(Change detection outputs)

☆ ☆ ☆ ☆ ☆ ☆ ☆

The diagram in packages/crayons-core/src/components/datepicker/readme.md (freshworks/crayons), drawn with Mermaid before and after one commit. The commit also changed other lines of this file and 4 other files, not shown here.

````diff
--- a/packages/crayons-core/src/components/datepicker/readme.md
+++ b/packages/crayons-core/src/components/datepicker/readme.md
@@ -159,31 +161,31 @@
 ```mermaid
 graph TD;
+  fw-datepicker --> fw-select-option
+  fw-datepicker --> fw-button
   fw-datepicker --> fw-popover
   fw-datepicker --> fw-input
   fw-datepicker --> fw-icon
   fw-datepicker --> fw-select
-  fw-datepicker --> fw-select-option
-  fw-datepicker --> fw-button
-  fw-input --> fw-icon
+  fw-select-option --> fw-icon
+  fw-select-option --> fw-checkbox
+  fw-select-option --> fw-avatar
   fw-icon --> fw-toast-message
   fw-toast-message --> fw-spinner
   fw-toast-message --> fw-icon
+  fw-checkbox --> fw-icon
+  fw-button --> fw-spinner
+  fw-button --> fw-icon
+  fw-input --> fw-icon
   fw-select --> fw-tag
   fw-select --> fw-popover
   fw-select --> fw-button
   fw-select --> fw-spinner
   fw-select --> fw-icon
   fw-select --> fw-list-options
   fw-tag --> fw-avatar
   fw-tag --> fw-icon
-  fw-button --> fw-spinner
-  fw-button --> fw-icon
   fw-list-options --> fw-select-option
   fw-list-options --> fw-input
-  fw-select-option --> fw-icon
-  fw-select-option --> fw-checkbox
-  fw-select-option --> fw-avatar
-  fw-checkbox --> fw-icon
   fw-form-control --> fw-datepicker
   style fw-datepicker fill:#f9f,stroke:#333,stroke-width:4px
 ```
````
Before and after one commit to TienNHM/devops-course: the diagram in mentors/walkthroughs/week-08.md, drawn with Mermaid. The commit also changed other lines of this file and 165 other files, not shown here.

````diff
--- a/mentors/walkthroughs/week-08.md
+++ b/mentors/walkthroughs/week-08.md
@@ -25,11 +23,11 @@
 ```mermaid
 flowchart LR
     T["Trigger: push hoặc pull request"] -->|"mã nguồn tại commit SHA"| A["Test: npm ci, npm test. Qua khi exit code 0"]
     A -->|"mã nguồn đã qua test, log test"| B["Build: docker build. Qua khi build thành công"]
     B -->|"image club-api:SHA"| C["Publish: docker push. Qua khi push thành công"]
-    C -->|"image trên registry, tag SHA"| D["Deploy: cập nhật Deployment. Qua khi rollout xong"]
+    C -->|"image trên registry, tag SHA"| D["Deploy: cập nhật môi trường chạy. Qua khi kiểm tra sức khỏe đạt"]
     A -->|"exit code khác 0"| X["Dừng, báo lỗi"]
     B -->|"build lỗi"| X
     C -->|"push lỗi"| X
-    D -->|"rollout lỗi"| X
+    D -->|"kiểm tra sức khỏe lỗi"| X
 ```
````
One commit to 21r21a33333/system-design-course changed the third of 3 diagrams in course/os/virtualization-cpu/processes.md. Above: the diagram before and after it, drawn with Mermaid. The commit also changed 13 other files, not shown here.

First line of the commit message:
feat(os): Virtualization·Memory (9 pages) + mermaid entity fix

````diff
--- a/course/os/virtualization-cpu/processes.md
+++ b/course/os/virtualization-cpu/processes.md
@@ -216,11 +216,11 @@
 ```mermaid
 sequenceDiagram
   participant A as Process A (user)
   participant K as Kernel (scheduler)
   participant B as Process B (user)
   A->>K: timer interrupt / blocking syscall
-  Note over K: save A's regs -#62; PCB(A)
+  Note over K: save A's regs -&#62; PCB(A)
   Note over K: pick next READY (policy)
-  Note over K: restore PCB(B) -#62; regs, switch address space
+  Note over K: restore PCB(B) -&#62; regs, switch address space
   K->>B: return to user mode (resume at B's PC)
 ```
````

☆ ☆ ☆ ☆ ☆ ☆ ☆

The lines above that hold the word "crayons" are the ones to copy.

Exercise result:
The diagram in packages/crayons-core/src/components/datepicker/readme.md (freshworks/crayons), drawn with Mermaid before and after one commit. The commit also changed other lines of this file and 4 other files, not shown here.
--- a/packages/crayons-core/src/components/datepicker/readme.md
+++ b/packages/crayons-core/src/components/datepicker/readme.md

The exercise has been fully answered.